Travis Hardin, a radio technician with Yucca Telecom works inside the trunk of a Clovis police cruiser Monday. Hardin is part of a two-man team installing new digital camera systems in 18 patrol units. (CNJ staff photo: Sharna Johnson)
By Sharna Johnson: CNJ Staff Writer
Digital camera systems will soon make videotapes a thing of the past for Clovis Police Department patrolmen.
Officers will go from turning in bulky videotapes of their shifts to uploading data to a computer server with the option of burning DVDs later, police Capt. Patrick Whitney said.
Video recording units have been used by Clovis police for more than a decade, Whitney said.
Nationwide, law enforcement has been moving to digital systems because they have higher quality, streamlined documentation capabilities and utilize less storage space.
Named Digital Patroller, the system is the newest available to law enforcement, he said.
Half of the department’s 36 marked units will be equipped with the upgraded systems when installation is complete, department officials said.
The price tag for the 18 units is about $80,000. Some of the money was drawn from grant entitlements and department coffers while more than half was allocated by the city, according to Whitney.
The ultimate goal is to have a system in every car.
Activation of the cruiser’s lights or sirens starts the recording. When the patrol unit stops, the camera zooms forward to capture the license plate of the vehicle being stopped, then backs off to a wide-angle shot, Whitney explained. Officers can also manually start the recording.
Sound is captured through a microphone on the officer’s lapel. The audio recording continues, even if the officer steps out of camera range; for example when responding to a residence or business.
A second camera is trained on the patrol unit’s back seat. Beneath the seat, a hidden microphone records conversations and statements made by those in custody, Whitney said.
Whitney explained the investigative value of the interior microphones can prove invaluable for prosecution.
“(Prisoners) have no expectation of privacy in the back of a police car,” Whitney said.
Notations drawn from integrated GPS record the position and speed of the cruiser add to documentation capabilities for later reference.
Once uploaded to the server, footage can be accessed by supervisors and records personnel for reference, Whitney said.
Having video footage of traffic stops has proven critical to prosecution and often helps to resolve complaints against officers, Whitney explained.
“(Video) protects the officers from false allegations of wrongdoing by some in the public and serves as an administrative documentation for supervisors if officers do something inappropriate. It documents and protects the police and the public,” he said.
By the numbers
Maximum minutes it takes for officers to upload footage from an eight-hour shift.
Cost of one complete vehicle unit
Hours of footage the onboard hard drive can store
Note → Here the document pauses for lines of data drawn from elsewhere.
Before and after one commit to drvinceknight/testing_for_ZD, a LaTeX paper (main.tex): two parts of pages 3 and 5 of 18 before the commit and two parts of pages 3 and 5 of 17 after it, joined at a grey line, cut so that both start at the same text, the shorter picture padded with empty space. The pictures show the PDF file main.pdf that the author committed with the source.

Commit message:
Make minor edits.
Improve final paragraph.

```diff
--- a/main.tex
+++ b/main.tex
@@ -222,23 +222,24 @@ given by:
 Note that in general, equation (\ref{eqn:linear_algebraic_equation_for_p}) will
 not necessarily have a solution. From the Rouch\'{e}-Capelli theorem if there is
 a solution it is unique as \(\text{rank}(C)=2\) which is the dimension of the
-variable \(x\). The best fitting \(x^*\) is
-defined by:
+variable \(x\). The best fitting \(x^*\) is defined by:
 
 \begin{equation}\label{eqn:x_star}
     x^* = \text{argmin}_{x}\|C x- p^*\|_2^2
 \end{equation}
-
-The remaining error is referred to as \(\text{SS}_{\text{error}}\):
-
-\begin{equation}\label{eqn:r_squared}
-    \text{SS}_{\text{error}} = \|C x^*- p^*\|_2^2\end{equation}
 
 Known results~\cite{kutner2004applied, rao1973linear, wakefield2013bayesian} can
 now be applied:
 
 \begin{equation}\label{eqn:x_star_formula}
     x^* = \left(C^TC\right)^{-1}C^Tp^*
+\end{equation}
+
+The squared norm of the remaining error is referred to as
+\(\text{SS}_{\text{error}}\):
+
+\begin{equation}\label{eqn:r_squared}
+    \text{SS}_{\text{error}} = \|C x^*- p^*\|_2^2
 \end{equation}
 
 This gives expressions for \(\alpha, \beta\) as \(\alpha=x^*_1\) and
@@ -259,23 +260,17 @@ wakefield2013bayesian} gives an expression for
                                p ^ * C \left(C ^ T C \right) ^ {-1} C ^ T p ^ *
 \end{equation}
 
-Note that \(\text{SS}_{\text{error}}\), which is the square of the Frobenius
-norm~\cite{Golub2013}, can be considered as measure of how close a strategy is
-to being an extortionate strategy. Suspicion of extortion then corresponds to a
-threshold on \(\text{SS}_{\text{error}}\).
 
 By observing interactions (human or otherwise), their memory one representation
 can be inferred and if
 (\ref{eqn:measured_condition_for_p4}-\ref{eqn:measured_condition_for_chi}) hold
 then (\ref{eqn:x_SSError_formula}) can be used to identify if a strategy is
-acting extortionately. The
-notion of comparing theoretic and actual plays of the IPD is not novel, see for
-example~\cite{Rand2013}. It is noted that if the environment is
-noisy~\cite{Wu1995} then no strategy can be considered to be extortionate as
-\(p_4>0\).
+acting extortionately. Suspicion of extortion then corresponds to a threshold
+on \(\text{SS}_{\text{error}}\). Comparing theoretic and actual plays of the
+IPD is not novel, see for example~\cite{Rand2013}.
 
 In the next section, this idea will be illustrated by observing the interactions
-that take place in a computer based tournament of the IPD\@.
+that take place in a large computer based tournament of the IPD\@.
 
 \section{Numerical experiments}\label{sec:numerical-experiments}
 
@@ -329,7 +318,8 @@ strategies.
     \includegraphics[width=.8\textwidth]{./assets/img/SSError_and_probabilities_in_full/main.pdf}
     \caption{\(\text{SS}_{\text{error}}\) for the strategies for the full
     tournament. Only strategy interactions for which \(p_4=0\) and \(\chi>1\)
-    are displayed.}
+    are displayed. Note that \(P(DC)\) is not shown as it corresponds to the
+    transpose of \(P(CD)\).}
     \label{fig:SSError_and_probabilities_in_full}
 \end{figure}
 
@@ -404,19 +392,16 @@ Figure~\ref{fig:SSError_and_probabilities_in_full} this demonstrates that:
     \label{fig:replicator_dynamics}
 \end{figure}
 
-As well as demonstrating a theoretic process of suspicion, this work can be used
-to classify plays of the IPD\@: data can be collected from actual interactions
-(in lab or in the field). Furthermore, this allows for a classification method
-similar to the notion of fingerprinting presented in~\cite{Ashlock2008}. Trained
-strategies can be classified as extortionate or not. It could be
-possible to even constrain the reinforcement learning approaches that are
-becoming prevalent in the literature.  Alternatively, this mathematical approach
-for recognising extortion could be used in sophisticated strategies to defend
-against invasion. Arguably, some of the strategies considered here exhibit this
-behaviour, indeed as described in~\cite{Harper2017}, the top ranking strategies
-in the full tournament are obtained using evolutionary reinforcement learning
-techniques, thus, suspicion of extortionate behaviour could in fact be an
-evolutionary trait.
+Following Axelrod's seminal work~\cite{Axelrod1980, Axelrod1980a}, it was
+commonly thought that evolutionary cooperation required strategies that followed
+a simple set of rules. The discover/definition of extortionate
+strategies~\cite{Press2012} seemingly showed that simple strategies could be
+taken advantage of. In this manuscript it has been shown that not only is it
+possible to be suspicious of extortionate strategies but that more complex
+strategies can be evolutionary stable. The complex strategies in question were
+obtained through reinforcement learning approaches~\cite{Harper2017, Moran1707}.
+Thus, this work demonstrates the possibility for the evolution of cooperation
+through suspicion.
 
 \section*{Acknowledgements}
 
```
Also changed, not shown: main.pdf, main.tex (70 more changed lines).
Approximate days footage might be stored on the server unless needed for trial, in which case it will be burned to DVD